To be modern is to live in a soul-less world. Soul in this context is not a religious word but rather as Meade says, “our unique, inward style and way of being in this world.” Nevertheless, the enormous gift in this time of loss and seeming meaninglessness is that soul can be grown amid the chaos and collapse because “the threat of collapse and utter loss can also provide a deeper sense of wholeness when nothing but total involvement and wholeheartedness will work….In this darker revelation, things become both impossible and more possible at the same time.” (38)
In recent years I have committed my life to assisting my fellow earthlings in preparing emotionally and spiritually for a daunting and chaotic future which is clearly manifesting its implications in current time. While I am also a storyteller and a student of myth and imagination, my perspective is often more literal than Meade’s, yet I am aware that for the most part, spiritual preparation is about making sense of one’s experience, both as an individual and as part of a community. My work takes me to people and places where the hunger for meaning and the capacity to make meaning with one’s community is not only palpable but often astonishes me as I witness the lengths some human beings are willing to travel within themselves and with one another in order to reclaim the ancient wisdom that enables them to re-imagine their world.
In this time of “betwixt and between,” this time of shifting from an either/or to a both/and perspective, it is crucial to logically analyze our predicament and then logistically prepare for it as much as humanly possible. To do so by definition brings one into philosophical and psychological conflict with the culture. A feeling of dissociation or schizophrenia is an invariable result. Likewise, when one witnesses a culture whose inhabitants are marinated in both apathetic denial and substantial levels of trauma at the same time, it is virtually impossible not to feel overwhelmed. As Michael Meade writes, “Periods of radical change either develop maturity in people or else cause them to regress.” (87).
In the second section of Why The World Doesn’t End, Meade tells and comments on a number of ancient stories that offer grounded wisdom and meaning for those wanting to make sense of the chaos of current time. Many of these are delightful stories of endings or challenges that pit individuals between poles of opposites that test their resolve and bring forth a third, transformative force which resolves the situation in an unexpected, so-called “irrational” manner. I highly recommend a journey into the paradox, playful humor, and profound parables that Why The World Doesn’t End offers the reader. In this dark time, one is illumined by a quality of irreverent inspiration and renewal only found in a mytho-poetic perspective. For as Michael Meade asserts:

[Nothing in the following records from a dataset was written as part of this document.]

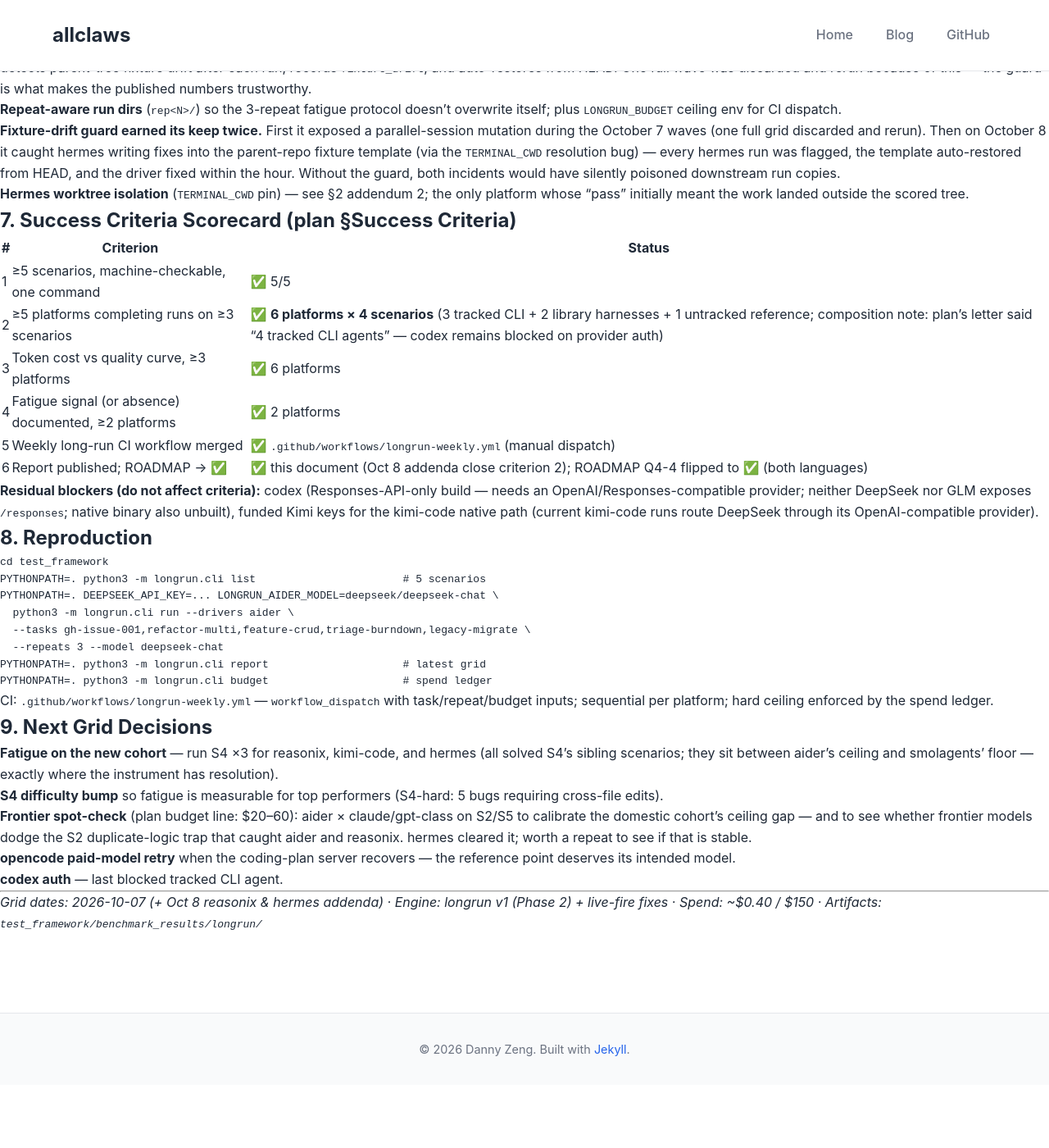
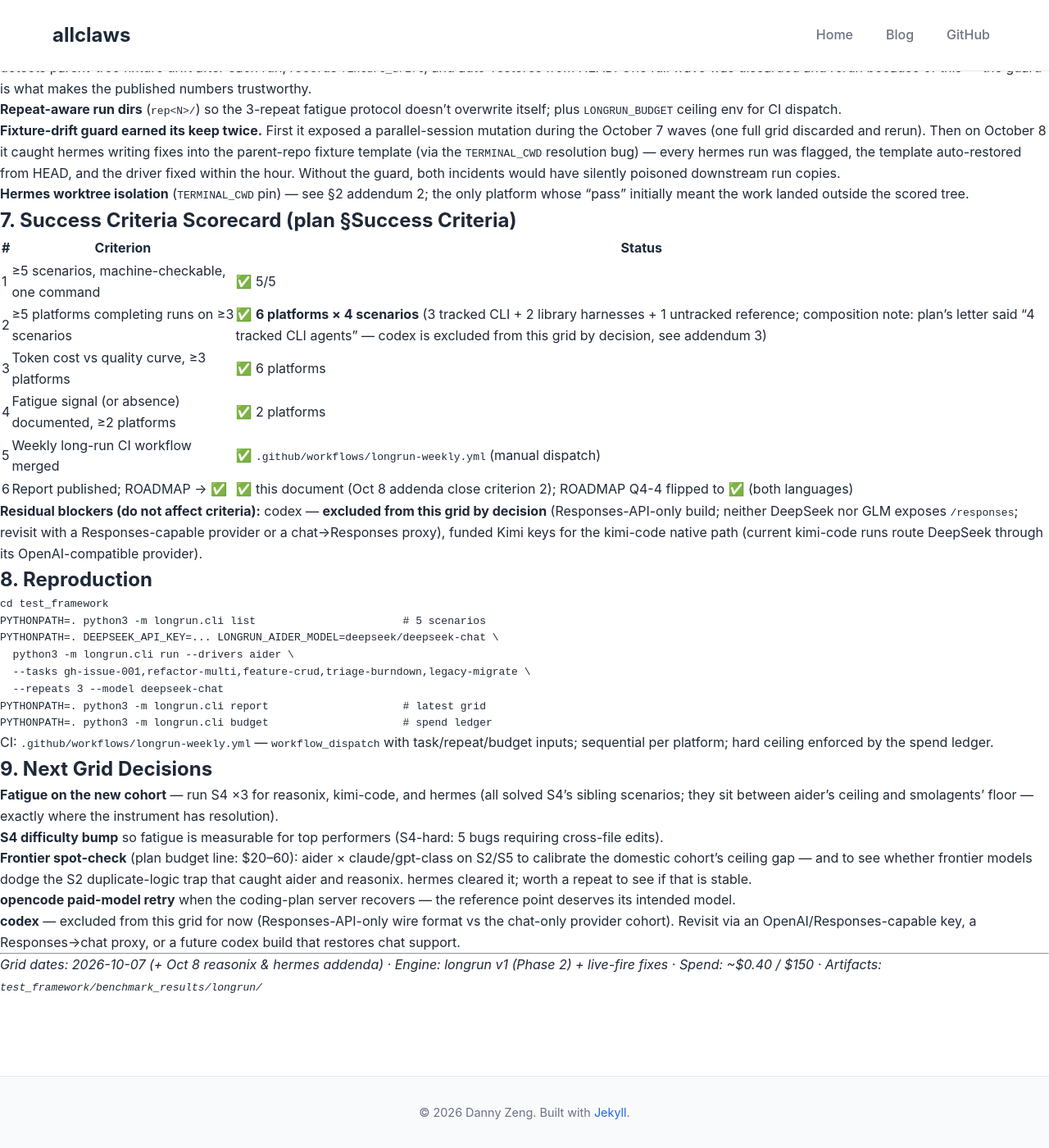
Before and after one commit to dz3ai/allclaws, a Jekyll site: the page built from docs/reports/long-running-benchmarks-2026.md, in a window 1280 px wide and 1400 px high, scrolled down 2826 px. Shown: the whole window at 82% size. Built offline with Jekyll 4.4.1, drawn with Linux system fonts in a browser that asks for light colours; our own code applies the rules of GitHub Pages for plain Markdown files; before the commit the page ends 4149 px from its top, so only the background shows below that; some of the changed text lies outside the part shown.

Commit message:
report: exclude codex from this grid (per decision; protocol-incompatible)

```diff
--- a/docs/reports/long-running-benchmarks-2026.md
+++ b/docs/reports/long-running-benchmarks-2026.md
@@ -24,7 +24,7 @@
 | smolagents | library harness (CodeAgent) | `deepseek/deepseek-chat` (litellm) | 7 | live ✅ |
 | hermes-agent | library harness (in-process `run_agent.main`) | `deepseek-chat` | 4 | live ✅ (Oct 8 addendum) |
 | opencode *(untracked reference)* | CLI agent | `opencode/ling-3.1-flash-free` | 4 | live ✅ (reference only) |
-| codex | CLI coding agent | — | 0 | blocked: **Responses-API-only build vs DeepSeek chat-only** (protocol mismatch); native binary also absent |
+| codex | CLI coding agent | — | 0 | **excluded from this grid** (Responses-API-only build vs chat-only providers; see addendum 3) |
 | kimi-cli (1.0) | CLI coding agent | — | 0 | archived upstream → superseded by kimi-code 2.0 driver |
 | zeroclaw | Rust binary | — | 0 | optional stretch (plan), not built |
 
@@ -101,13 +101,13 @@
 | # | Criterion | Status |
 |---|---|---|
 | 1 | ≥5 scenarios, machine-checkable, one command | ✅ 5/5 |
-| 2 | ≥5 platforms completing runs on ≥3 scenarios | ✅ **6 platforms × 4 scenarios** (3 tracked CLI + 2 library harnesses + 1 untracked reference; composition note: plan's letter said "4 tracked CLI agents" — codex remains blocked on provider auth) |
+| 2 | ≥5 platforms completing runs on ≥3 scenarios | ✅ **6 platforms × 4 scenarios** (3 tracked CLI + 2 library harnesses + 1 untracked reference; composition note: plan's letter said "4 tracked CLI agents" — codex is excluded from this grid by decision, see addendum 3) |
 | 3 | Token cost vs quality curve, ≥3 platforms | ✅ 6 platforms |
 | 4 | Fatigue signal (or absence) documented, ≥2 platforms | ✅ 2 platforms |
 | 5 | Weekly long-run CI workflow merged | ✅ `.github/workflows/longrun-weekly.yml` (manual dispatch) |
 | 6 | Report published; ROADMAP → ✅ | ✅ this document (Oct 8 addenda close criterion 2); ROADMAP Q4-4 flipped to ✅ (both languages) |
 
-**Residual blockers (do not affect criteria):** codex (Responses-API-only build — needs an OpenAI/Responses-compatible provider; neither DeepSeek nor GLM exposes `/responses`; native binary also unbuilt), funded Kimi keys for the kimi-code native path (current kimi-code runs route DeepSeek through its OpenAI-compatible provider).
+**Residual blockers (do not affect criteria):** codex — **excluded from this grid by decision** (Responses-API-only build; neither DeepSeek nor GLM exposes `/responses`; revisit with a Responses-capable provider or a chat→Responses proxy), funded Kimi keys for the kimi-code native path (current kimi-code runs route DeepSeek through its OpenAI-compatible provider).
 
 ## 8. Reproduction
 
@@ -130,7 +130,7 @@
 2. **S4 difficulty bump** so fatigue is measurable for top performers (S4-hard: 5 bugs requiring cross-file edits).
 3. **Frontier spot-check** (plan budget line: $20–60): aider × claude/gpt-class on S2/S5 to calibrate the domestic cohort's ceiling gap — and to see whether frontier models dodge the S2 duplicate-logic trap that caught aider and reasonix. hermes cleared it; worth a repeat to see if that is stable.
 4. **opencode paid-model retry** when the coding-plan server recovers — the reference point deserves its intended model.
-5. **codex auth** — last blocked tracked CLI agent.
+5. **codex** — excluded from this grid for now (Responses-API-only wire format vs the chat-only provider cohort). Revisit via an OpenAI/Responses-capable key, a Responses→chat proxy, or a future codex build that restores chat support.
 
 ---
 
```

When the world becomes darker the inner light of the soul becomes more important; when even nature seems about to unravel the inner pattern, the thread of meaning can be the only way to feel woven into life and bound for some valuable purpose that can assist the world in distress. When the world becomes dark with endings it becomes time to turn to the inner thread that first brought each soul to this life. Although it cannot be found by common observers, as long as we hold the inner thread of being, we cannot be completely lost in this world. (95)